Putting a Focus on Inclusive Mobility for All
How we’re putting a focus on inclusive mobility with the Massachusetts Commission for the Blind
At Jacobs, we know that if we are inclusive, we’re more connected, and if we are diverse, we’re more creative. We don’t just live our values internally, we live inclusion in the communities where we live, work, educate and play. We’re doing just that by leveraging autonomous vehicles to unlock mobility for all alongside the Massachusetts Commission for the Blind (MCB).
Jacobs recently completed a study with the MCB to understand the projected impact that autonomous vehicles (AV) could have on vocational rehabilitation (VR) outcomes.
The MCB is the point of entry for VR and social rehabilitation (SR) services for residents of the Commonwealth who are declared legally blind. Their services help individuals work toward independence and full community participation.

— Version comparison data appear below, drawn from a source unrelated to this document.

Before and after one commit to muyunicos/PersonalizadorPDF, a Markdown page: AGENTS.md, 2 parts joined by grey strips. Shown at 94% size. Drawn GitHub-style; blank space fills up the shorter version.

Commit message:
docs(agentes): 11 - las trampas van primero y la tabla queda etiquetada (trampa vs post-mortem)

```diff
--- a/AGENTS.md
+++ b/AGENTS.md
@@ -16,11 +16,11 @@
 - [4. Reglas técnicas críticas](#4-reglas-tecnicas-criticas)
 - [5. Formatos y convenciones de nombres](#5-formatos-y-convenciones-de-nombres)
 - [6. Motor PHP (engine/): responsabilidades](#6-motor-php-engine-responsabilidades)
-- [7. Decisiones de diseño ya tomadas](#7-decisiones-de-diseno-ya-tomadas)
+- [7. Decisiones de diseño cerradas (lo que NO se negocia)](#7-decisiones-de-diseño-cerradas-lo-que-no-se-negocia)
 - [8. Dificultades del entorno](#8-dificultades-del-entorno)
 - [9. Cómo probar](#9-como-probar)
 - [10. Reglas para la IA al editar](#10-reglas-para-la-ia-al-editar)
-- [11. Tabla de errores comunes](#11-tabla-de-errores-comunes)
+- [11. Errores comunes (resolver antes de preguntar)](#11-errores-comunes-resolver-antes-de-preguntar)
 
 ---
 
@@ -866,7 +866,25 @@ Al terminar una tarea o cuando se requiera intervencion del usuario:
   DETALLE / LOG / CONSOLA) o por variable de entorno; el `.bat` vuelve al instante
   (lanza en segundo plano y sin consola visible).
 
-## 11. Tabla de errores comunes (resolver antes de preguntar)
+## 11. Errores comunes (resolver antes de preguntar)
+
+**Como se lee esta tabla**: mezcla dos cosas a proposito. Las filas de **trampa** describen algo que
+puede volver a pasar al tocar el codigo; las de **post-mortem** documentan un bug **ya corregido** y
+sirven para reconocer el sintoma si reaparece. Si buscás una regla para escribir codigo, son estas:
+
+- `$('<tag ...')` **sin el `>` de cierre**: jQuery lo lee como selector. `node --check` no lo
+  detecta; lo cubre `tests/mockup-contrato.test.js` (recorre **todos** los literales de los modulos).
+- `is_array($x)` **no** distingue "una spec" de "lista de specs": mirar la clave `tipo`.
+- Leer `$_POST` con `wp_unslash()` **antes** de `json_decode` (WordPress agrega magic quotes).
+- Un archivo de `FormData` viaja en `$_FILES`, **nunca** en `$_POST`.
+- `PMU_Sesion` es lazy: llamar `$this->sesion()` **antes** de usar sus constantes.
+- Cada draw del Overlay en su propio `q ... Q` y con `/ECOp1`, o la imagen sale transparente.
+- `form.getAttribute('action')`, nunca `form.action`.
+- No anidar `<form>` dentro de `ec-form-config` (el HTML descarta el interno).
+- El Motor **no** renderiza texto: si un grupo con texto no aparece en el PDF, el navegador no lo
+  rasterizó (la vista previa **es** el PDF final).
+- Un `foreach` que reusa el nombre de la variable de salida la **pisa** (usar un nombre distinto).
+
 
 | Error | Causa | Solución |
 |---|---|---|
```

“We’re working with the Commission to understand how new transportation technologies, such as AVs, might impact job opportunities for the visually impaired,” explains Jacobs People & Places Solutions Senior Systems Engineer Catherine Burns. “Our study included the types of technologies and tools that the blind use to help them get through their day, the challenges a blind person has with transportation systems, as well as evaluating demographic data on the blind in Massachusetts.”
The final report lays out recommendations for next-generation vehicles to better provide mobility for all, including investigating how AVs could possibly affect the employment outcomes of blind people. Transportation Management Associations (TMAs) in some communities and Transportation Networking Companies (TNCs) such as Lyft and Uber have changed the transportation landscape. Still, limited coverage areas, driver turnover rates, discrimination, quieter electric vehicles, vehicle identification, and lack of understanding of Americans with Disabilities Act (ADA) laws and etiquette have caused new challenges for blind persons. The existing options and AV development are at a critical time for collaboration and support between the private sector and public agencies.
“Our goal is to provide information to connect our consumers to employment opportunities and to explore creative ideas to assist with their independence. Through data analysis, research and collaboration with partners, we look for best practices and solutions to barriers,” says MCB Regional Director Nathan Skrocki. “We are always looking for partners like Jacobs Engineering to help us achieve our mission as an agency and to be on the forefront of innovation opportunities like autonomous vehicles.“
Jacobs’ connected, automated and electric vehicles and intelligent transportation systems community of practice has more than 300 members worldwide who collaborate on innovative methodologies and solutions. Through these practices, we help agencies plan and design for the opportunities that new technologies such as AVs will bring. Hear more from MCB and Catherine Burns on evolving AV technology and how it could impact blind and visually impaired persons in this episode of the Career Views podcast.